The Guardian / October 5, 2023
Group says party ‘freed of the stain of antisemitism’ can promote two-state solution and reverse Tory apathy to Middle East.
An incoming Labour government “freed of the stain of antisemitism” can seek an Israeli settlement freeze, promote a two-state solution and call out democratic backsliding not only by the Palestinian Authority, but also by the Israeli government, according to a pamphlet from Labour Friends of Israel.
The pamphlet is designed to mark a breakpoint from Labour’s debilitating debates about antisemitism, and promote a detailed policy solution to the Israel-Palestine question around which the majority of people in the party can gather.
The current Labour party, the authors say, “is one free of the stain of antisemitism and anti-Zionism and cognizant to the threat posed by the Iranian regime to Britain and its allies, most especially Israel”.
The pamphlet, from the largest pro-Israel group in the party, is steadfast in defending Israel, but striking for the degree to which it is prepared to criticize the political direction of the current Israeli coalition and its call for an Israeli settlement freeze.
One of the authors, Michael Rubin, Labour Friends of Israel director, writes: “Benjamin Netanyahu’s self-serving efforts to emasculate the independence of the judiciary, and the repellent actions and rhetoric of his far-right allies, go beyond routine policy disagreements.
“They imperil both democratic norms and the rule of law. And they threaten what, for many of us, is so special about Israel’s character: not simply that it is the homeland of the Jewish people but that it is a beacon of democracy, the rule of law and minority rights in the Middle East.”
The cause for hope, Rubin writes, is that the Netanyahu government’s actions and character have produced a broad-based opposition movement.
The authors, who include MPs and academics, argue the Conservative party has shown “a stunning disinterest in the Middle East” with the abolition of the post of a dedicated Middle East minister. Labour should restore the post on day one of coming to power.
The authors support a settlement freeze “as part of a series of steps designed to narrow the parameters of the conflict and foster confidence”. That “must be accompanied by, and be part of a process involving, reciprocal confidence-building measures on the part of the Palestinian Authority and Arab states, especially Saudi Arabia”.

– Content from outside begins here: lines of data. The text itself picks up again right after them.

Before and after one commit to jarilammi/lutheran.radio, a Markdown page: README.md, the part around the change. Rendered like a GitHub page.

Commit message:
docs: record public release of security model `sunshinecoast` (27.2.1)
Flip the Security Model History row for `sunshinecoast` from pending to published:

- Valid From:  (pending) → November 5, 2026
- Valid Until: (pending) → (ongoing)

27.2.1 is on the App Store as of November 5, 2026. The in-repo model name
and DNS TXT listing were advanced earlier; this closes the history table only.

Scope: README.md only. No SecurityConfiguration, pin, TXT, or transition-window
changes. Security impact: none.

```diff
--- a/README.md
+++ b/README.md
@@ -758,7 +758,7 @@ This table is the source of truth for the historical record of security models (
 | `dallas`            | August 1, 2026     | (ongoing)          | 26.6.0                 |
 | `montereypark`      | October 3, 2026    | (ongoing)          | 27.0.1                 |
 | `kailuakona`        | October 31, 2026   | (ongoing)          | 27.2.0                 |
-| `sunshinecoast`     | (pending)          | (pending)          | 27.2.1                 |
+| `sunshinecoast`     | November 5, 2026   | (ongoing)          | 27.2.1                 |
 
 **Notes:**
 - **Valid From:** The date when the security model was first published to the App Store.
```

They call for Labour to stick by its plan to proscribe Iran’s Islamic Revolutionary Guards Corps, a position the Conservative government has resisted, despite backbench pressure.
It also proposes a British-led international fund for Israeli-Palestinian peace, modelled on peacebuilding in Ireland, as well as investment in an independent viable Palestinian state through renewed investment in the Palestinian Authority.
This should seek to end incitement and fight Palestinian corruption, including by publishing the annual review of the authority’s compliance with its aid agreement with the UK.
They call for a donors’ conference focused upon an emergency green infrastructure plan for Gaza, where unemployment is more than 40%, linked to a credible monitoring system to ensure Hamas does not divert reconstruction materials to military purposes.
The report concedes that the UK alone has limited leverage, but can in conjunction with Europe help a Biden administration, especially if Israel is prepared to make concessions in return for a US-brokered normalization with Saudi Arabia.
But one of the authors, Toby Greene, a visiting fellow at LSE, warns maintaining a consensus in Labour will be difficult since “the extremism of the current Israeli government, the diplomatic vacuum, and the propensity for violent escalations, are likely to fuel the boycott, divestment and sanction movement, with all its divisive implications for Labour”.
On Wednesday, Labour headquarters was accused of censorship after it cut the words “end apartheid” from a Palestine Solidarity Campaign fringe meeting due to take place at its party conference next week.
Patrick Wintour is diplomatic editor for The Guardian